The castle is also rumored to be the residence of over five ghosts – maybe one of them is Harry’s?
The Little Miami State and National Scenic River both run through town, where tourists can fish, swim, hike around, and kayak in during summer.
What makes Willoughby so fantastic is its stable population of lively residents, who put on a handful of interesting festivals throughout the year.
Visit Willoughby during the Red, White, and BBQ Rib Burn Off that takes place around Independence Day.
There is also an Artsfest, a Scarecrow Contest, a Chili Cook Off, and Car Cruise In to enjoy.
When not attending festivals that celebrate the finer things in life, you can have a picnic at Sunset Park, explore the Penitentiary Glen Reservation, or go on the Willoughby Ghost Walk.
There are also a range of restaurants and small shops to enjoy.
An away from the city Oasis, Wooster is a small town with a plethora of performance venues and eateries to spend your time at.
Tourists can’t miss spending a few hours at the Pine Tree Barn, a tree farm, furniture store, and beautiful restaurant that overlooks sparkling lakes.
There’s no other venue like it, making it one of the interesting things hidden in the small towns of Ohio.
For more foodie delights, head to the Blue Barn Winery or Troutman Vineyards to taste the local wine.
Don’t miss seeing a theater performance at the Ohio Light Opera, walking through the shady Wooster Memorial Park, or learning more about the region at the Wayne County Historical Society and Museum.
14. Mount Vernon
Picture peace at Mount Vernon, a town surrounded by emerald colored rolling hills and the Kokosing River.
And because it’s just an hour away from Columbus, Mount Vernon makes the perfect day-trip getaway for when the city life just becomes a bit too intense.
History enthusiasts will love a few points of interest at Mount Vernon like the Woodward Opera House, the oldest opera theater in the United States, Dan Emmett Birthplace House, the Knox County Agricultural Museum, and the Knox County Historical Society that features interesting artifacts collected all throughout the region.
There are an array of restaurants, shops, and public parks perfect for spending your time while in Mount Vernon.
Adventure travelers can use it as a base for exploring the Kokosing River, where you can take guided rafting tours or outdoor excursions.
Perrysburg is a small town that caters to tourists of all types through its delicious restaurants, unique shops, welcoming inns, and historical sites.

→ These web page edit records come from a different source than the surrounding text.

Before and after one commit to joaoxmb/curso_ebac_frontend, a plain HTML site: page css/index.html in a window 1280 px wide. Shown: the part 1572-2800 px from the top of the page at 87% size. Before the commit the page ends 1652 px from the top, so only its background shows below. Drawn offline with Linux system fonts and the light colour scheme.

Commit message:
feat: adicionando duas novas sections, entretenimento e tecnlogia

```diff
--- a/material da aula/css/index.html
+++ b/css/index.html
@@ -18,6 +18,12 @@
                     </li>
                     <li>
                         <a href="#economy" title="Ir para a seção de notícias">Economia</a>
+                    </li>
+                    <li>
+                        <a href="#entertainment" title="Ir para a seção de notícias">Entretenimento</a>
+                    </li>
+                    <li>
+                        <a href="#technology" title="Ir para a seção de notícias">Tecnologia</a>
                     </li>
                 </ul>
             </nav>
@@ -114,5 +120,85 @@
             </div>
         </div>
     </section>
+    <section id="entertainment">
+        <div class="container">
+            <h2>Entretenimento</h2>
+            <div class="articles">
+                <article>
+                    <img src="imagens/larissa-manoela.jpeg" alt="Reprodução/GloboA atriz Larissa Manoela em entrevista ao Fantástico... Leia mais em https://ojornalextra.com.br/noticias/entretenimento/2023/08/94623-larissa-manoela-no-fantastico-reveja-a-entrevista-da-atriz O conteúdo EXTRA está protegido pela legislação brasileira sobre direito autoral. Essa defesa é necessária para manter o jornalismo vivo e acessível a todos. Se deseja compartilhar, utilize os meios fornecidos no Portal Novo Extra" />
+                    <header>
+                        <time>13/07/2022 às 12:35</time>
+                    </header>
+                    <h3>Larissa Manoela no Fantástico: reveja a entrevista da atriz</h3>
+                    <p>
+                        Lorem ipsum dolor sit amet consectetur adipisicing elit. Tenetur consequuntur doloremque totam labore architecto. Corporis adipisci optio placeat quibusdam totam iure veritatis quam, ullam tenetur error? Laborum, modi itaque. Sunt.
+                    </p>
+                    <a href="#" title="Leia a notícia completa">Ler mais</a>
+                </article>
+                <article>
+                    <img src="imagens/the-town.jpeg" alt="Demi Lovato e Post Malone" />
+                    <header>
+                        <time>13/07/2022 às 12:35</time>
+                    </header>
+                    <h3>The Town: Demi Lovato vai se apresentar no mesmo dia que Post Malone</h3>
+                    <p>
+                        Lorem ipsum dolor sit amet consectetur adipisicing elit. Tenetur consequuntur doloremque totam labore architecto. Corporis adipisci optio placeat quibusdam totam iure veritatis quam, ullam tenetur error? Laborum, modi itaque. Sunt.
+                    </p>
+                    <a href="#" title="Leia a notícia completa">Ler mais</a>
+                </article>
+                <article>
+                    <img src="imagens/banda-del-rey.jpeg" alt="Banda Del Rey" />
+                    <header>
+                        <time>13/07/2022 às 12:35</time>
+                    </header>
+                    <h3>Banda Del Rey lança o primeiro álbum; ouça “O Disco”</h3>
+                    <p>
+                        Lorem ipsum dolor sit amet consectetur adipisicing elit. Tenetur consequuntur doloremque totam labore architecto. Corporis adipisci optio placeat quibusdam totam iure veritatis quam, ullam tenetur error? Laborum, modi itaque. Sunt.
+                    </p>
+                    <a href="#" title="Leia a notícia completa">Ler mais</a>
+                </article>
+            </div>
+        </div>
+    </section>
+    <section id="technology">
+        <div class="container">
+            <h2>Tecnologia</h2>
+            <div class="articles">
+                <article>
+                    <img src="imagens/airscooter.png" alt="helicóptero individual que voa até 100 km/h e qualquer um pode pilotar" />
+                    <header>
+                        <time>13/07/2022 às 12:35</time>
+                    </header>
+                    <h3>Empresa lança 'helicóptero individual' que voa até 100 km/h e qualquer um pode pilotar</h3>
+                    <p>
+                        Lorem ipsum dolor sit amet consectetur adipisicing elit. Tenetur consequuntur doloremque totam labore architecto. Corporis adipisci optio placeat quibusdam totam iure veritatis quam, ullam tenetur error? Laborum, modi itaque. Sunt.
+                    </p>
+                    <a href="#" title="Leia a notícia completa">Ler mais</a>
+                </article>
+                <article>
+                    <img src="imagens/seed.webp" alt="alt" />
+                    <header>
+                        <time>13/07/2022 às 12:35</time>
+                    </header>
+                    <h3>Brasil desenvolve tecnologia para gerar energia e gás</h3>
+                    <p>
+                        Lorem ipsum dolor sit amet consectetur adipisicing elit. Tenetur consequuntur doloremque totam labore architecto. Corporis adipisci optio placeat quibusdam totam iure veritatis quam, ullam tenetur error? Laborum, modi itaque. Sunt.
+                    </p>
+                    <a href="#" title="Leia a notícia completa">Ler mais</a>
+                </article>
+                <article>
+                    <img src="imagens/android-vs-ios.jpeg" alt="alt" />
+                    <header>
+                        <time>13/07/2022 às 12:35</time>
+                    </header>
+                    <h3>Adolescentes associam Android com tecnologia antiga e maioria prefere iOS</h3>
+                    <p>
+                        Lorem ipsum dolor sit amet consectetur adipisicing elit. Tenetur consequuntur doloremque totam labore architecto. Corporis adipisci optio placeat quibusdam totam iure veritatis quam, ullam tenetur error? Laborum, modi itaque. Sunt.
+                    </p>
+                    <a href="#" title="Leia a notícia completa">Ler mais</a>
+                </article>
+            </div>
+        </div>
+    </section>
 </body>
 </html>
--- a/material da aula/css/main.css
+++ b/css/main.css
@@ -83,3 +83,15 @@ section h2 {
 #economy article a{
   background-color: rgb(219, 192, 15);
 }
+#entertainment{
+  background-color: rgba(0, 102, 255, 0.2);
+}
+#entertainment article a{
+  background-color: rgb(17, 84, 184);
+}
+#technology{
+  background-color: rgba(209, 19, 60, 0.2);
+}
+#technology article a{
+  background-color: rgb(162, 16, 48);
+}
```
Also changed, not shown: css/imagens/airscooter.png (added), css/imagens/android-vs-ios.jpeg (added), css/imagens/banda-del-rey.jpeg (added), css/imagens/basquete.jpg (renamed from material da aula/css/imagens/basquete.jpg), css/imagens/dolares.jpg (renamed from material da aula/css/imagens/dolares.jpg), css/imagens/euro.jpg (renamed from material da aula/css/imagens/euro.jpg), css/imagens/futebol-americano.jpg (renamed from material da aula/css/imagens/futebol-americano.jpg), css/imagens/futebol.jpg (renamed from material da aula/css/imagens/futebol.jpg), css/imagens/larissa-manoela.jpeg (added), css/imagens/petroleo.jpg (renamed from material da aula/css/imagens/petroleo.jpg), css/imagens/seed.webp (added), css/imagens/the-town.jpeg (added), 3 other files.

For those who want a jam-packed itinerary, head to the historical battlefield that was a battle site during the War of 1812. Then, check out Fort Imagination and play disc golf at Woodlands Park or golf of the traditional kind at Crosswinds Golf Course.
Finish the day at one of the many eateries before watching a live performance at the Funny Bone Comedy Club or at the Perrysburg Symphony Orchestra.